A journey of friendship, love, grief and forgiveness.
A decent spy thriller set against the backdrop of Japanese occupied Korea in the 1920s. At times I found it a little difficult to follow the intricacies of the plot, I think as a result of my own lack of knowledge about the time and context in which it was set.
This is a piece of theatre. You could be forgiven for thinking you were watching a National Theatre Live screening. It’s probably a result of the relatively fixed staging – I can only recall a couple of scenes that weren’t either in the house or the yard.
Since The Passion of the Christ I have come to expect to be challenged by films directed by Mel Gibson. The first half of Hacksaw Ridge lulled me into a false sense of security. We see Desmond Doss tackling the challenges of a childhood with a drunk for a dad, growing into an upstanding member of the community and falling in love. It was hard not to get swept away in the romance of it but I knew war was coming.
I’ve been putting off watching The Grand Budapest Hotel since its release. Wes Anderson’s films intrigue me but it is rare that I enjoy them. Sometimes I wonder if I just don’t ‘get’ him.
If you asked me if I’d like to see a film about Brian Wilson and the Beach Boys, I’d have said ‘not likely’. Then I saw the trailer and it intrigued me. I like Paul Dano. I like Elizabeth Banks. And I was keen to see what has become of John Cusack. Just before arriving at the cinema, I almost changed my mind and went to see something else. I’m so glad I didn’t.
It doesn’t matter if you’re not a fan of the Beach Boys. The band, and their popularity and success, are kept largely in the background. If you’re a fan of music, of any kind, I’d encourage you to see this.
There’s a stand-out performance in each of the two threads of the story. In the early years it’s Dano – outwardly measured and inwardly chaotic. In the later years it’s Banks – whose facial expressions and body language convey such a range of emotions.
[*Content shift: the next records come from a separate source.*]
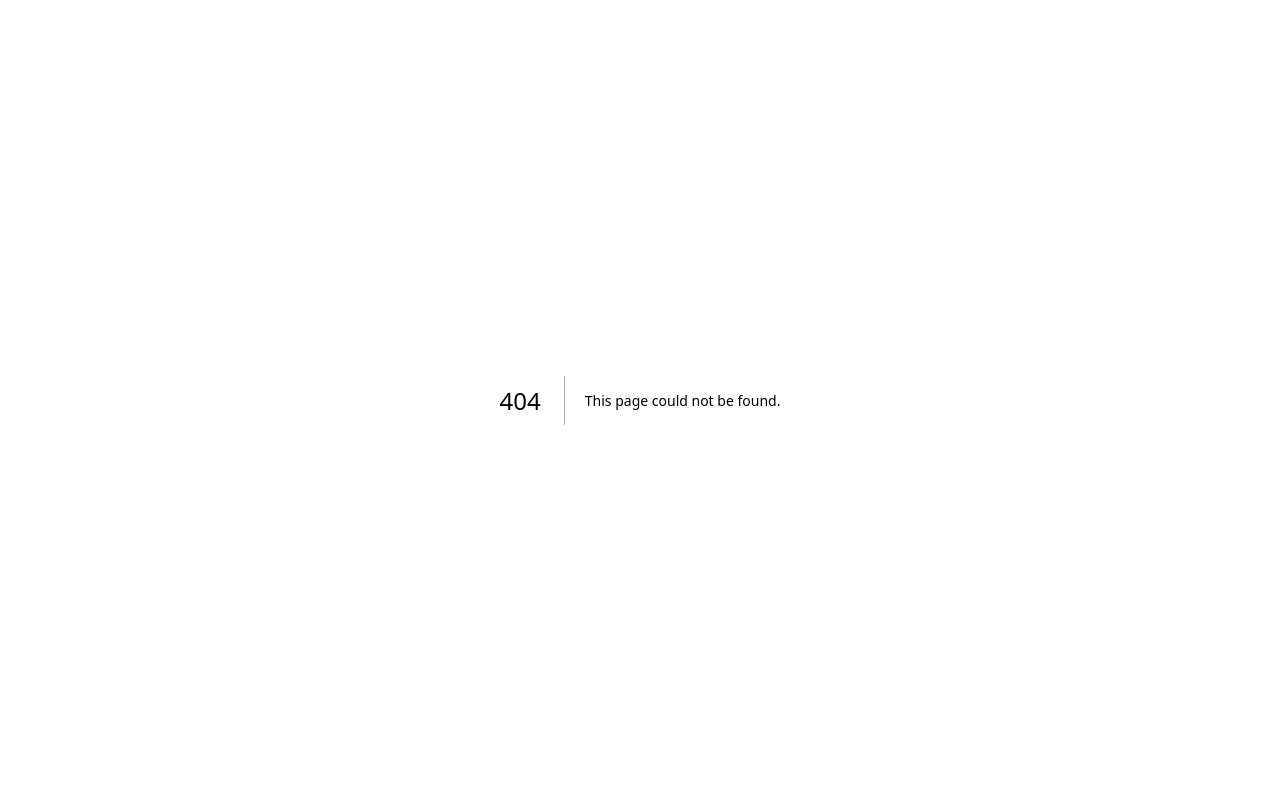
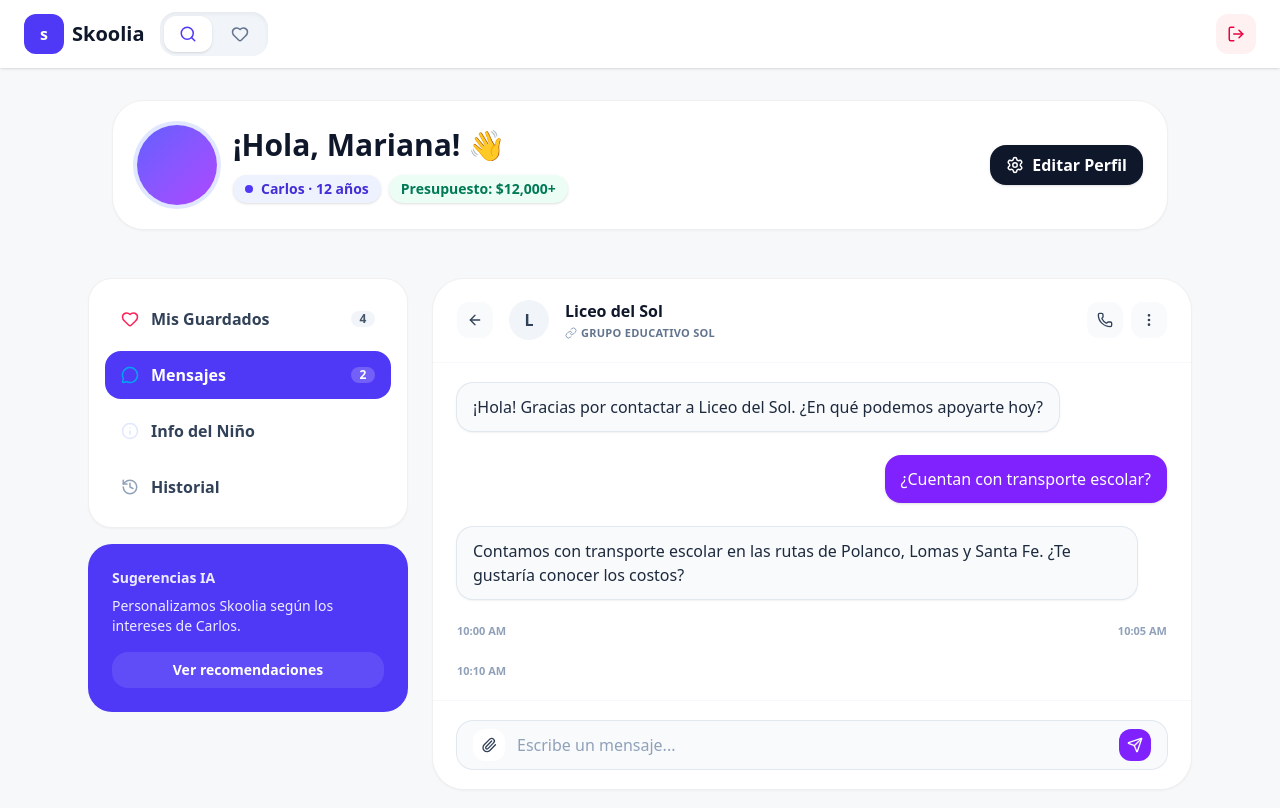
Before and after one commit to matehdz150/Skoolia, a Next.js app in the folder apps/web/: page /parents/messages/1 in a window 1280 px wide. Before the commit this address had no page. Shown: the top 808 px of the page. Built offline with nearby package versions, Linux system fonts and the light colour scheme.

Commit message:
feat(parents): agregar vista de conversación y ruta de mensajes

```diff
--- /dev/null
+++ b/apps/web/app/parents/messages/[id]/page.tsx
@@ -0,0 +1,19 @@
+import ParentsNavbar from '@/components/layout/ParentsNavbar';
+import ParentProfileHeader from '@/components/parents/ParentProfileHeader';
+import ParentsSidebar from '@/components/parents/ParentsSidebar';
+import MessageConversation from '@/components/parents/MessageConversation';
+
+export default function ParentsMessageDetailPage() {
+  return (
+    <>
+      <ParentsNavbar />
+      <main className="mx-auto w-full max-w-6xl px-6 py-8">
+        <ParentProfileHeader />
+        <div className="mt-10 md:mt-12 grid grid-cols-1 gap-6 md:grid-cols-[320px_1fr]">
+          <ParentsSidebar active="messages" />
+          <MessageConversation />
+        </div>
+      </main>
+    </>
+  );
+}
--- /dev/null
+++ b/apps/web/components/parents/MessageConversation.tsx
@@ -0,0 +1,84 @@
+"use client";
+import { ArrowLeft, Link as LinkIcon, Phone, MoreVertical, Paperclip, Send } from 'lucide-react';
+import Link from 'next/link';
+
+type Message = {
+  id: number;
+  type: 'in' | 'out';
+  text: string;
+  time: string;
+};
+
+const mockMessages: Message[] = [
+  { id: 1, type: 'in', text: '¡Hola! Gracias por contactar a Liceo del Sol. ¿En qué podemos apoyarte hoy?', time: '10:00 AM' },
+  { id: 2, type: 'out', text: '¿Cuentan con transporte escolar?', time: '10:05 AM' },
+  { id: 3, type: 'in', text: 'Contamos con transporte escolar en las rutas de Polanco, Lomas y Santa Fe. ¿Te gustaría conocer los costos?', time: '10:10 AM' },
+];
+
+export default function MessageConversation() {
+  return (
+    <section className="surface w-full rounded-4xl bg-white p-0 overflow-hidden">
+      {/* Header */}
+      <div className="flex items-center justify-between px-5 sm:px-6 py-4 sm:py-5 border-b border-slate-100/60">
+        <div className="flex items-center gap-3 sm:gap-4">
+          <Link href="/parents/messages" className="h-8 w-8 sm:h-9 sm:w-9 rounded-xl bg-slate-50 text-slate-700 hover:bg-slate-100 flex items-center justify-center" aria-label="Regresar">
+            <ArrowLeft size={16} />
+          </Link>
+          <div className="flex h-9 w-9 sm:h-10 sm:w-10 items-center justify-center rounded-full bg-slate-100 font-extrabold text-slate-700">L</div>
+          <div>
+            <p className="text-sm sm:text-base font-extrabold text-slate-900">Liceo del Sol</p>
+            <p className="mt-0.5 flex items-center gap-1 text-[10px] sm:text-[11px] font-bold text-slate-500 uppercase tracking-wide">
+              <LinkIcon size={12} className="text-slate-400" /> GRUPO EDUCATIVO SOL
+            </p>
+          </div>
+        </div>
+        <div className="flex items-center gap-2">
+          <button className="h-8 w-8 sm:h-9 sm:w-9 rounded-xl bg-slate-50 text-slate-700 hover:bg-slate-100 flex items-center justify-center" aria-label="Llamar">
+            <Phone size={16} />
+          </button>
+          <button className="h-8 w-8 sm:h-9 sm:w-9 rounded-xl bg-slate-50 text-slate-700 hover:bg-slate-100 flex items-center justify-center" aria-label="Más">
+            <MoreVertical size={16} />
+          </button>
+        </div>
+      </div>
+
+      {/* Messages */}
+      <div className="px-5 sm:px-6 py-4 sm:py-5 space-y-6">
+        {mockMessages.map((m) => (
+          <div key={m.id} className={`flex ${m.type === 'out' ? 'justify-end' : 'justify-start'}`}>
+            <div className={`max-w-170 rounded-2xl px-4 py-3 text-sm sm:text-base shadow-sm ${
+              m.type === 'out'
+                ? 'bg-violet-600 text-white rounded-tl-2xl rounded-tr-2xl rounded-bl-2xl'
+                : 'bg-slate-50 text-slate-800 ring-1 ring-slate-200 rounded-tl-2xl rounded-tr-2xl rounded-br-2xl'
+            }`}>
+              {m.text}
+            </div>
+          </div>
+        ))}
+
+        {/* Timestamps aligned with messages for visual reference */}
+        <div className="grid grid-cols-2 text-[10px] sm:text-[11px] font-bold text-slate-400">
+          <span>10:00 AM</span>
+          <span className="text-right">10:05 AM</span>
+        </div>
+        <div className="text-[10px] sm:text-[11px] font-bold text-slate-400">10:10 AM</div>
+      </div>
+
+      {/* Composer */}
+      <div className="px-5 sm:px-6 py-4 sm:py-5 border-t border-slate-100/60">
+        <div className="flex items-center gap-2 sm:gap-3 rounded-2xl bg-slate-50 ring-1 ring-slate-200 px-3 sm:px-4 py-2">
+          <button className="h-8 w-8 rounded-xl bg-white text-slate-700 hover:bg-slate-100 flex items-center justify-center" aria-label="Adjuntar">
+            <Paperclip size={16} />
+          </button>
+          <input
+            className="flex-1 bg-transparent outline-none text-sm sm:text-base placeholder-slate-400"
+            placeholder="Escribe un mensaje..."
+          />
+          <button className="h-8 w-8 rounded-xl bg-violet-600 text-white hover:bg-violet-700 flex items-center justify-center" aria-label="Enviar">
+            <Send size={16} />
+          </button>
+        </div>
+      </div>
+    </section>
+  );
+}
```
The film is as much about music and the process of making it as it is about the highs and lows in the life of Brian Wilson. It’s about creativity. And perhaps what’s best is it almost doesn’t feel like a biopic.